Invited Speakers

Zhiyong Lu, PhD

Zhiyong Lu, PhD

http://www.ncbi.nlm.nih.gov/research/bionlp
Deputy Director for Literature Search/Senior Investigator
National Center of Biotechnology Information (NCBI)/National Library of Medicine (NLM)/National Institutes of Health (NIH)

Dr. Lu is the NCBI Deputy Director for Literature Search at the National Institutes of Health (NIH), leading its overall efforts (in both research and engineering) to improve search quality and usability in NCBI production resources such as PubMed & PubMed Labs. He was the first NIH Earl Stadtman Investigator in bioinformatics and computational biology and is now a Senior Investigator (with tenure) directing NCBI’s Text Mining Research Program. Over the years, his research group has developed a number of widely used software tools (e.g. PubTator and DNorm) for mining the scientific literature and electronic medical records. Dr. Lu is an Associate Editor for BMC Bioinformatics, Journal of Health Informatics Research, and serves on the editorial board for the Journal Database. He is an organizer of the international BioCreative text-mining challenge and has authored over 140 publications since 2004.


Henning Hermjakob

Henning Hermjakob

European Bioinformatics Institute (EMBL-EBI)

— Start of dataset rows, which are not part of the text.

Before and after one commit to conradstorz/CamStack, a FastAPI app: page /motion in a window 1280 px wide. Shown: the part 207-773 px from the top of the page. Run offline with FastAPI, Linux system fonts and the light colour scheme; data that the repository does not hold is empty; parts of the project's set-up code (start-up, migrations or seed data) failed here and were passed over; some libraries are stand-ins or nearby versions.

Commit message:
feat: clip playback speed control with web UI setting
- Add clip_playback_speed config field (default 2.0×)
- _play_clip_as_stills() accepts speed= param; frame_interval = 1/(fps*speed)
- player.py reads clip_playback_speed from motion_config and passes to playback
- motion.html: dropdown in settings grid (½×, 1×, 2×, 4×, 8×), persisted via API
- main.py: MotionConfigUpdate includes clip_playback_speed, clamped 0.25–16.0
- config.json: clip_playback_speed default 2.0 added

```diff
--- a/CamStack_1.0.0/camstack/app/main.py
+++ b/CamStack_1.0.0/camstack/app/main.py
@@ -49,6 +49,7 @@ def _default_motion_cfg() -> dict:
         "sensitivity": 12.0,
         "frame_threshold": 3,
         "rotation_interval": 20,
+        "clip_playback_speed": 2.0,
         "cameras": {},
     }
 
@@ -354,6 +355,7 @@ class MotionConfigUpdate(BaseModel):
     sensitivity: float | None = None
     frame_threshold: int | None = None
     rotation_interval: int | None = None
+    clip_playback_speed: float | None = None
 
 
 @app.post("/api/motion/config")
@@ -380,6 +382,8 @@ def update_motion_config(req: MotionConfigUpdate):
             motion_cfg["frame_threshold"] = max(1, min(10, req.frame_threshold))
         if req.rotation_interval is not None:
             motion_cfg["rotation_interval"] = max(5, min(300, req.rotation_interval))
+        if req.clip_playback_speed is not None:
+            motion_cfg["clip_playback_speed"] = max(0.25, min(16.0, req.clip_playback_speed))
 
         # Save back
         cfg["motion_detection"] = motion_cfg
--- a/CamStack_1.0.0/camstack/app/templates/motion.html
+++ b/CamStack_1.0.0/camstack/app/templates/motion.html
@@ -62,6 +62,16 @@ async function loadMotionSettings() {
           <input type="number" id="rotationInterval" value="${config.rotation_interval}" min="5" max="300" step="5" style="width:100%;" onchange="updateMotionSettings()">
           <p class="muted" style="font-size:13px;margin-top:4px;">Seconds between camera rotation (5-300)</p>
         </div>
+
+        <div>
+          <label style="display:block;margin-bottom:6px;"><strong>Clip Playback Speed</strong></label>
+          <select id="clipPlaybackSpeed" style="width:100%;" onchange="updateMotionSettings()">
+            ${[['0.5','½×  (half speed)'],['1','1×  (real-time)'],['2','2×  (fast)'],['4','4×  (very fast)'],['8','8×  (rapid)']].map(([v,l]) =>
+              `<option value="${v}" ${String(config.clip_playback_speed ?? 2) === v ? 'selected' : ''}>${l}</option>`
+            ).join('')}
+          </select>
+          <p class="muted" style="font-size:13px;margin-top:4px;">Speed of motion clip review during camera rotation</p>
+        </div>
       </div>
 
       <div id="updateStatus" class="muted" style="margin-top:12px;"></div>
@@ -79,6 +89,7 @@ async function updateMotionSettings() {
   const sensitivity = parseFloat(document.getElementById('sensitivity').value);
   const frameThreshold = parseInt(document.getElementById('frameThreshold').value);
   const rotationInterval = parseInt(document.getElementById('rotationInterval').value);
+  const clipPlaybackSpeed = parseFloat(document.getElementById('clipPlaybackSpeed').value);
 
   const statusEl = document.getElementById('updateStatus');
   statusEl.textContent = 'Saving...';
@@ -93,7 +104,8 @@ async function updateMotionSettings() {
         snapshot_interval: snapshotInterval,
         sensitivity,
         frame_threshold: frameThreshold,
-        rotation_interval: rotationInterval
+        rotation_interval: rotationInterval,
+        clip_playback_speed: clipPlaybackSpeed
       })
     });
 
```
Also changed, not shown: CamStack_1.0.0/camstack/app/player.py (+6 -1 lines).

Henning Hermjakob leads the Molecular Systems Cluster at the European Bioinformatics Institute, and since August 2015 has a joint appointment as Director of Bioinformatics at the National Center for Protein Sciences, Beijing. His team provides a broad portfolio of resources for systems biology, ranging from molecular interactions (IntAct)[1] and curated pathways (Reactome)[2-3] to systems biology models (BioModels)[4] at the highest level of abstraction. Supporting the domain-specific resources, his team develops broad-scope data infrastructure resources identifiers.org [5] and the Omics Discovery Index [6]. As founding member and co-chair of the HUPO Proteomics Standards Initiative, and SAB member in systems and translational molecular biology projects, he contributes to the international standardization of data representation in molecular biology, and the implementation of community standards in high availability, stable public resources [7,8].

  • Orchard S, et al. The MIntAct project--IntAct as a common curation platform for 11 molecular interaction databases. Nucleic Acids Res. 2014 Jan;42(Database issue):D358-63.
  • Sidiropoulos K, et al. Reactome enhanced pathway visualization. Bioinformatics 2017 Jul; btx441.
  • Fabregat A, et al. The Reactome pathway Knowledgebase. Nucleic Acids Res. 2016 Jan 4;44(D1):D481-7.
  • Chelliah V, et al. BioModels: ten-year anniversary. Nucleic Acids Res. 2015 Jan;43 (Database issue):D542-8.
  • Sarala Wimalaratne, et al. Uniform Resolution of Compact Identifiers for Biomedical Data. bioRxiv 101279.
  • Perez-Riverol Y, et al. Discovering and linking public omics data sets using the Omics Discovery Index. Nat Biotechnol. 2017 May 9;35(5):406-409.
  • Orchard S, et al. Protein interaction data curation: the International Molecular Exchange (IMEx) consortium. Nat Methods. 2012 Mar 27;9(4):345-350.
  • Vizcaíno JA, et al. ProteomeXchange provides globally coordinated proteomics data submission and dissemination. Nat Biotechnol. 2014 Mar 10;32(3):223-6.